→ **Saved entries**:
==============================
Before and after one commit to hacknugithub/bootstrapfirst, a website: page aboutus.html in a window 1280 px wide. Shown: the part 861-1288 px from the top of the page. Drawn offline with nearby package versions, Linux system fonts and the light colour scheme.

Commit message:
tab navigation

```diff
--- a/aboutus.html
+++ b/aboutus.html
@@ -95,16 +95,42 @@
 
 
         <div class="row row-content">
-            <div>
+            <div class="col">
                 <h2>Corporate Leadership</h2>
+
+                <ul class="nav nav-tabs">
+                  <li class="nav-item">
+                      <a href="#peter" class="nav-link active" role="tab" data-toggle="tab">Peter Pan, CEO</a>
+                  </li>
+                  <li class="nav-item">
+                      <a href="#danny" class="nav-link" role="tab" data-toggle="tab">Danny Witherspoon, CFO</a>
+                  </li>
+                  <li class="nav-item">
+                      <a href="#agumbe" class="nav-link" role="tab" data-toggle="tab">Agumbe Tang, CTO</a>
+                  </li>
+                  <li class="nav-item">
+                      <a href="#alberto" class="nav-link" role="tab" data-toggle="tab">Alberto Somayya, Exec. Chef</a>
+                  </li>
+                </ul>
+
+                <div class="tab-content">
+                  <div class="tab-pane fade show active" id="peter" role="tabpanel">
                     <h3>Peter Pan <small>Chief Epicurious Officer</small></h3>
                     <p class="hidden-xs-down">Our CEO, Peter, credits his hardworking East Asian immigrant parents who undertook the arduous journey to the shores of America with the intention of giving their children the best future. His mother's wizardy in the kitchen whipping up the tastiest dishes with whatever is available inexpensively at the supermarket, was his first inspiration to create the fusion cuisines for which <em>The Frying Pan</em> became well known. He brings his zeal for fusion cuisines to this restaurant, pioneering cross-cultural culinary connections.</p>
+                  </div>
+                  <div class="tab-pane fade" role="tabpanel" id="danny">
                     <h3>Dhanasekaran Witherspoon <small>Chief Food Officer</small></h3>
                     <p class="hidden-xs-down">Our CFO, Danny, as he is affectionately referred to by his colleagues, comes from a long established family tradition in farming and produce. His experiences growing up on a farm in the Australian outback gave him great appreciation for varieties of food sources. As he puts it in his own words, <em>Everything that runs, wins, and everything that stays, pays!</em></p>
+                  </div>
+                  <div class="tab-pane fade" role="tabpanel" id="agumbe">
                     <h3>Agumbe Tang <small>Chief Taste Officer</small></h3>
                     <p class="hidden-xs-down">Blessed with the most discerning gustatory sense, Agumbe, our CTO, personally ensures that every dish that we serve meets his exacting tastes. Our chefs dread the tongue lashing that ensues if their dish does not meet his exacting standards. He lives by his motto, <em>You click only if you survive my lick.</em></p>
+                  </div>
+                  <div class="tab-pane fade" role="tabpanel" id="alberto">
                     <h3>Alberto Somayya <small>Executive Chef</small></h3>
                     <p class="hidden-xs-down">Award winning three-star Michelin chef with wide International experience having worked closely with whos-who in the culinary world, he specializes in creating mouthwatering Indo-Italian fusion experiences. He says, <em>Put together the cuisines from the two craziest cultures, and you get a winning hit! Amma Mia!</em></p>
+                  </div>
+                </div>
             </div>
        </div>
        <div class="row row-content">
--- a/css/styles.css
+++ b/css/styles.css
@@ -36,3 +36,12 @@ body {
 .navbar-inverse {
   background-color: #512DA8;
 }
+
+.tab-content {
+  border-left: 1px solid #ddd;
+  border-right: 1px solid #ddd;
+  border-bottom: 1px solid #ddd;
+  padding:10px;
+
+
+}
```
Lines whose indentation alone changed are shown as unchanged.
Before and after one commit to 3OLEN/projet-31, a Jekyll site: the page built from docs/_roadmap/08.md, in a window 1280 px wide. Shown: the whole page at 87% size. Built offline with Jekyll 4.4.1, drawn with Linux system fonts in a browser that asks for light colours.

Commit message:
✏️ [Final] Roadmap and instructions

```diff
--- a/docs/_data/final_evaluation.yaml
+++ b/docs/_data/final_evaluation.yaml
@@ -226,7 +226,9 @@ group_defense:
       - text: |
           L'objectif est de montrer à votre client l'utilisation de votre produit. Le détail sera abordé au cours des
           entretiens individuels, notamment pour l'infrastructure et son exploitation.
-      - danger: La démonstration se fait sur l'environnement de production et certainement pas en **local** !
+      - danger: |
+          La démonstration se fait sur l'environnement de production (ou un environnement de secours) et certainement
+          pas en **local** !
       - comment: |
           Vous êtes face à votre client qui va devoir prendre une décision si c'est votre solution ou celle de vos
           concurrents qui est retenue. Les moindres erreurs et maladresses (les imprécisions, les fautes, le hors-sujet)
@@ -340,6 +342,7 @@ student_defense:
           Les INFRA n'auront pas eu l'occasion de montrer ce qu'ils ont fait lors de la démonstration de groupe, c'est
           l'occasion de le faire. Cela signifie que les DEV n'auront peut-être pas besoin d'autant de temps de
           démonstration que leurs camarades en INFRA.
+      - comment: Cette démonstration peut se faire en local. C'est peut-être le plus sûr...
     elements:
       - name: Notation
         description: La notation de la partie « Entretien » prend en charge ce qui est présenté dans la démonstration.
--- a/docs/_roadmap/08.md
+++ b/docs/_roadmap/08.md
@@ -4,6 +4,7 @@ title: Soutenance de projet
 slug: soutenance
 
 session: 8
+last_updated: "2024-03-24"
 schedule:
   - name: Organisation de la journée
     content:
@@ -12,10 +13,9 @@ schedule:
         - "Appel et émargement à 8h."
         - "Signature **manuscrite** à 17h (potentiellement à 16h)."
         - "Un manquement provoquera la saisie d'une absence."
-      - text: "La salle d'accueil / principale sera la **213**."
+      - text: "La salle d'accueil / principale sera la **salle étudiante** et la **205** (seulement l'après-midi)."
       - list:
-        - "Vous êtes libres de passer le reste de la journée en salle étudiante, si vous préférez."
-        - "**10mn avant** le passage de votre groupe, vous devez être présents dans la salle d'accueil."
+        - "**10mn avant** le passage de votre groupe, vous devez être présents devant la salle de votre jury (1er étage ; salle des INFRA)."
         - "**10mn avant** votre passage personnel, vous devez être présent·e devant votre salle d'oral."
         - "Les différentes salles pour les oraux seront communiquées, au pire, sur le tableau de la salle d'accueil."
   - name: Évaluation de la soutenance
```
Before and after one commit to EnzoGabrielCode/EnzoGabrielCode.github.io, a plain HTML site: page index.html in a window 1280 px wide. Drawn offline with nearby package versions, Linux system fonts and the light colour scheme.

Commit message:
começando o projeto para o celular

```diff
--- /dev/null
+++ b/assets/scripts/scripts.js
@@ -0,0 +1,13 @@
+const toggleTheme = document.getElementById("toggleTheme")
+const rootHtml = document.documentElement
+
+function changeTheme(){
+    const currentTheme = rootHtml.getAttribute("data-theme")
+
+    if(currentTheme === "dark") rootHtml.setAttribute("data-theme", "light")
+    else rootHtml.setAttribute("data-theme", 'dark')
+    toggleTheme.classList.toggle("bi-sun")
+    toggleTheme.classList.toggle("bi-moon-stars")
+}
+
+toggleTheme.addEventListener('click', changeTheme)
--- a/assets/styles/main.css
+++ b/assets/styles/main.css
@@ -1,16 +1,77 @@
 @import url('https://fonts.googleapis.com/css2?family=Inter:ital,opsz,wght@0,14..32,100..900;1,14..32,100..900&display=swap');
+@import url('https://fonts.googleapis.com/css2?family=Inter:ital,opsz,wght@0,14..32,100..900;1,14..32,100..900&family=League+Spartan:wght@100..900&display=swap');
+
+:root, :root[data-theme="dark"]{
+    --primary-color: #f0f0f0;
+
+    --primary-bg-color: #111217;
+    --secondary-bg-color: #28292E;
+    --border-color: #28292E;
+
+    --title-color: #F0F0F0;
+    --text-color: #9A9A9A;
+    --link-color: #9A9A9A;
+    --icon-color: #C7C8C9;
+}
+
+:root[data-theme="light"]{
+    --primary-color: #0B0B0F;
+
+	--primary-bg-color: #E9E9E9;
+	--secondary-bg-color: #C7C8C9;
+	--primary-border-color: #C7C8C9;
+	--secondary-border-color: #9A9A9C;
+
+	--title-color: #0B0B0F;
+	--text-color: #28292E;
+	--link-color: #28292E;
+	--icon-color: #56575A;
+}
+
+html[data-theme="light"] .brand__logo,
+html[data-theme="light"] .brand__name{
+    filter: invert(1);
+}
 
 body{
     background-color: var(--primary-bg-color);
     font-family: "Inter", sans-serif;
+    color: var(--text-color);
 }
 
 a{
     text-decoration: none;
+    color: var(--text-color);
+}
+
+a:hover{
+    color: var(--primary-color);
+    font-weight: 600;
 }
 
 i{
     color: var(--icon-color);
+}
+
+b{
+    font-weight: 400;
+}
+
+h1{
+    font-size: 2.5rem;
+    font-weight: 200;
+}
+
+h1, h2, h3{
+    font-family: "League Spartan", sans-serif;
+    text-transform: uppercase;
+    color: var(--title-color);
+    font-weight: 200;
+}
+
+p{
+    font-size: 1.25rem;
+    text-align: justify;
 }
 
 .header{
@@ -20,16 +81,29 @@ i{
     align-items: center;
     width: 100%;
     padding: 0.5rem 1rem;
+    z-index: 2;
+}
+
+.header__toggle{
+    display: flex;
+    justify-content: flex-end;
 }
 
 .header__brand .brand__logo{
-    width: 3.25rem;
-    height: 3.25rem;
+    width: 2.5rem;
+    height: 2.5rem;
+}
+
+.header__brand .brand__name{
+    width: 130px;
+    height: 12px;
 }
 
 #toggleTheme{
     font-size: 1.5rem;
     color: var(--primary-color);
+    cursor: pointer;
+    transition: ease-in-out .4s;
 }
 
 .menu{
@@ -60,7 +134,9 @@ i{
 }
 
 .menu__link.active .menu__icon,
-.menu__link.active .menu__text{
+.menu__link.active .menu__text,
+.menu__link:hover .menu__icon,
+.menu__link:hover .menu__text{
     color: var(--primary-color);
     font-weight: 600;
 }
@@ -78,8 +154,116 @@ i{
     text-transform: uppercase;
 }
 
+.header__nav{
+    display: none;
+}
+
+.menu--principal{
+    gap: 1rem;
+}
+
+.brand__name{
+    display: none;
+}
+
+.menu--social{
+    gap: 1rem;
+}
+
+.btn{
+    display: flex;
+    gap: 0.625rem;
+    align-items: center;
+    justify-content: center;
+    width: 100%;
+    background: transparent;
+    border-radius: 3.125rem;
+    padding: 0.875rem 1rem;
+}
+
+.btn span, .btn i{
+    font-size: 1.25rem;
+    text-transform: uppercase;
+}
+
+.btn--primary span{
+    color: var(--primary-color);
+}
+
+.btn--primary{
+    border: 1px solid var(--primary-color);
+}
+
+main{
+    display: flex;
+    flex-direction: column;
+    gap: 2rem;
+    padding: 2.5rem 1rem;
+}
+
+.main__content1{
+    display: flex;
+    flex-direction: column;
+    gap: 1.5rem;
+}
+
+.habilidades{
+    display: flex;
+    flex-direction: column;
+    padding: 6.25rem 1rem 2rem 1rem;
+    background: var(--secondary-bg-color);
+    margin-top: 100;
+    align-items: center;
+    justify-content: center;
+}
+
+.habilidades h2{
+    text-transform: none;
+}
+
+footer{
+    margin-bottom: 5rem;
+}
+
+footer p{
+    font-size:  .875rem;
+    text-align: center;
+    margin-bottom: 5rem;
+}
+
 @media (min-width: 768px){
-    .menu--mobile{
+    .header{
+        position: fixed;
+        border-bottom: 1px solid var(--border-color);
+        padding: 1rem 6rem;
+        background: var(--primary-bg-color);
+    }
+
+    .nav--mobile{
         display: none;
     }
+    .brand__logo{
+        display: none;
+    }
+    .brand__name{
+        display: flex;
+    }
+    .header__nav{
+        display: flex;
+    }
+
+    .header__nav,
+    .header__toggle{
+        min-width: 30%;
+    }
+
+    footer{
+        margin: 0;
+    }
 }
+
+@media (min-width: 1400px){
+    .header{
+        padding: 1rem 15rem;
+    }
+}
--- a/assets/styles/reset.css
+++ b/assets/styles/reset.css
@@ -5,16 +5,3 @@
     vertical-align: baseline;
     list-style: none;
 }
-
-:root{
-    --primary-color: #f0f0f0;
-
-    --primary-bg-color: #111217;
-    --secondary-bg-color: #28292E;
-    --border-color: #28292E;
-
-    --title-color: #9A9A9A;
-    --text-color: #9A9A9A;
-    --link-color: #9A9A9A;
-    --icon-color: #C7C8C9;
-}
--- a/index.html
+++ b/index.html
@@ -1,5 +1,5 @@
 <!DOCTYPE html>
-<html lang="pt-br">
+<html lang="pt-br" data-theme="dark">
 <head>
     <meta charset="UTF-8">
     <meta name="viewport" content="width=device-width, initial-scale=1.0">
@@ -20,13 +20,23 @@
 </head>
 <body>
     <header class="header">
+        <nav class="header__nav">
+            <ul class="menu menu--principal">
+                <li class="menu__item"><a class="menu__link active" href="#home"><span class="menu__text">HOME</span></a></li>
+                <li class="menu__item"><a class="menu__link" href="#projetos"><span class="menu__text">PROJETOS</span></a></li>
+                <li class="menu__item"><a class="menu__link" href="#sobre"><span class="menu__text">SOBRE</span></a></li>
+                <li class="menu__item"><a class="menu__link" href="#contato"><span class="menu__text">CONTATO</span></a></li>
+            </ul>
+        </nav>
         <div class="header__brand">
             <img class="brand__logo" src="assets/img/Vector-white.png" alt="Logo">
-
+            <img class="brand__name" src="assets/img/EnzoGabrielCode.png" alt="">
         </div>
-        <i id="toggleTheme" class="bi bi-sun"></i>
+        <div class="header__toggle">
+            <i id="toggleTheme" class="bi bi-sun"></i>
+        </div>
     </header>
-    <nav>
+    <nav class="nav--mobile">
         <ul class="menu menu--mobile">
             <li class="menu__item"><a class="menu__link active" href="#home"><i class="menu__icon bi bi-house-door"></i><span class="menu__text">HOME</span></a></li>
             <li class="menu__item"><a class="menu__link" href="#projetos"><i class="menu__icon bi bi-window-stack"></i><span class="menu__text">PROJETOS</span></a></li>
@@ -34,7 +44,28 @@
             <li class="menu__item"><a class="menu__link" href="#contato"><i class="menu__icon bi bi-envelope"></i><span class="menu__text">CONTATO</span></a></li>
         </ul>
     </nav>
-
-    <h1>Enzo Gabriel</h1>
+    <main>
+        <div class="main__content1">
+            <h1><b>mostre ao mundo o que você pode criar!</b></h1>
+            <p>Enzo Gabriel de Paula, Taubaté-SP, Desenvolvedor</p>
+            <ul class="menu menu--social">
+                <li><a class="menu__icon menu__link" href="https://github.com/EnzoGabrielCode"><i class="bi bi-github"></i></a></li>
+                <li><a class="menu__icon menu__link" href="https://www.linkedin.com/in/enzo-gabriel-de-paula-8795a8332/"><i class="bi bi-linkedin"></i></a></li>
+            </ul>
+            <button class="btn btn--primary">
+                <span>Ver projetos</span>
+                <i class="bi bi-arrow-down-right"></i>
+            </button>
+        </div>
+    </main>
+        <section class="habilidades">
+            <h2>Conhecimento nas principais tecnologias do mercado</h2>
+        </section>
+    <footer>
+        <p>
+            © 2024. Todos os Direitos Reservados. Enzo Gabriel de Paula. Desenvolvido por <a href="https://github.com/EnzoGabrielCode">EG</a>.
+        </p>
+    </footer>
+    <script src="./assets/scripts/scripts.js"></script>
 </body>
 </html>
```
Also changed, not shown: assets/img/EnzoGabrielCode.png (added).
==============================
→ **EXERCISE INSTRUCTIONS**: Every line of the data that includes the word "comment" should be copied.

→ **SOLUTION BELOW**:
       - comment: |
+      - comment: Cette démonstration peut se faire en local. C'est peut-être le plus sûr...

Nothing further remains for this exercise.